**YOUR INSTRUCTIONS**
Where the word "with" appears in a line below, copy the whole line.

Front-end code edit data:

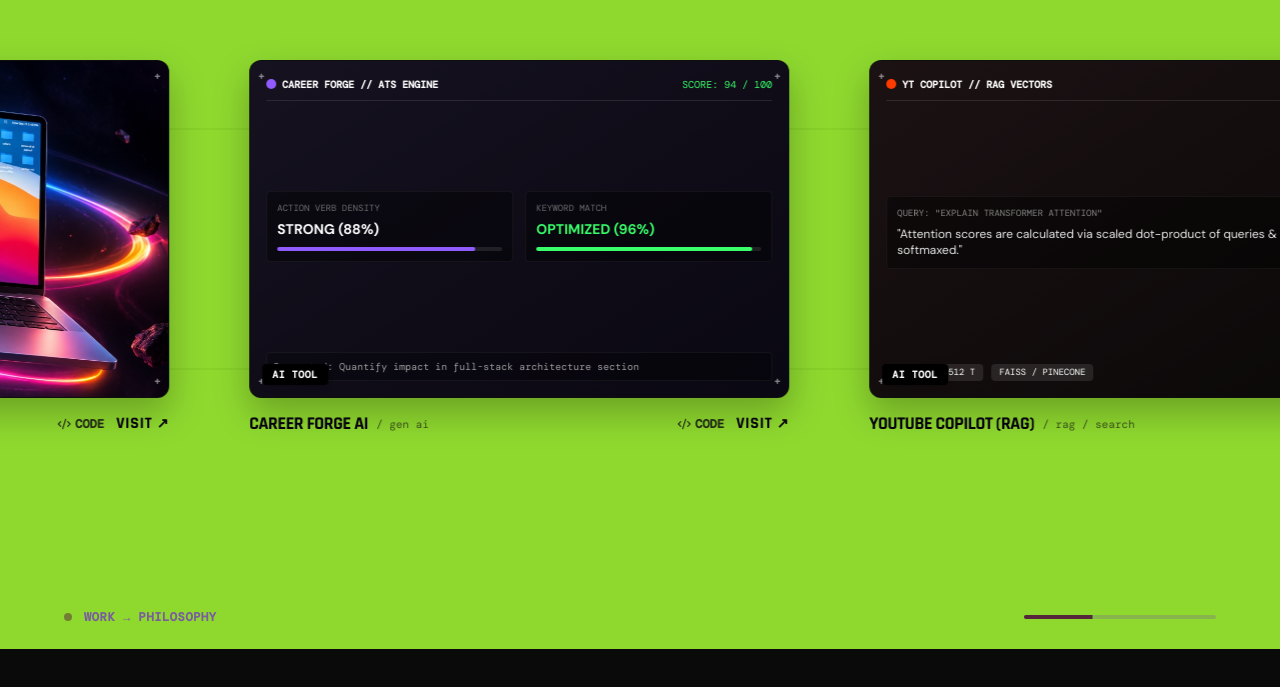
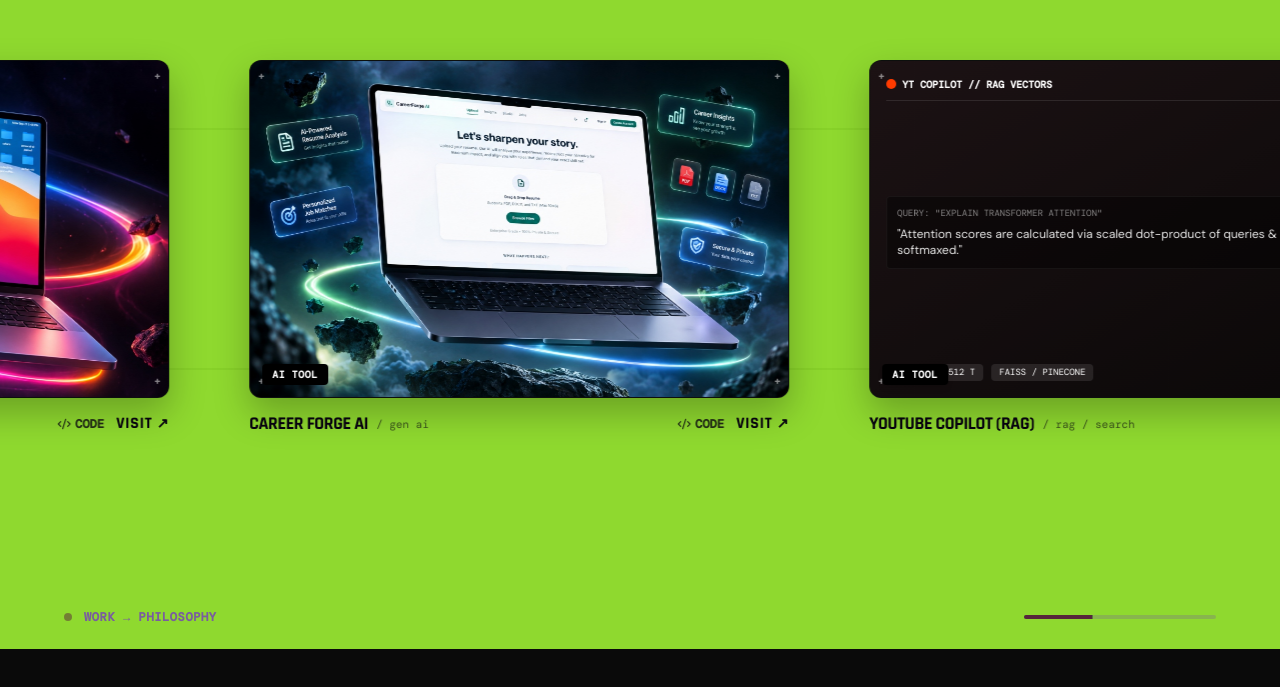
Before and after one commit to Prayas340/Portfolio, a React (Vite) app: page / in a window 1280 px wide. Shown: the part 1135-1822 px from the top of the page. Built offline with nearby package versions, Linux system fonts and the light colour scheme; a web font is replaced by a local one.

Commit message:
Update Career Forge AI project card with 3D space laptop mockup photo

```diff
--- a/src/components/ProjectGallery.jsx
+++ b/src/components/ProjectGallery.jsx
@@ -53,6 +53,7 @@
     github: 'https://github.com/Prayas340/CareerForge-AI',
     offsetY: '-translate-y-4',
     mockupType: 'career',
+    image: '/assets/career-forge-mockup.jpg',
   },
   {
     id: 'youtube-copilot',
```
Also changed, not shown: public/assets/career-forge-mockup.jpg (added).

**RESULT BELOW**
Before and after one commit to Prayas340/Portfolio, a React (Vite) app: page / in a window 1280 px wide. Shown: the part 1135-1822 px from the top of the page. Built offline with nearby package versions, Linux system fonts and the light colour scheme; a web font is replaced by a local one.
Update Career Forge AI project card with 3D space laptop mockup photo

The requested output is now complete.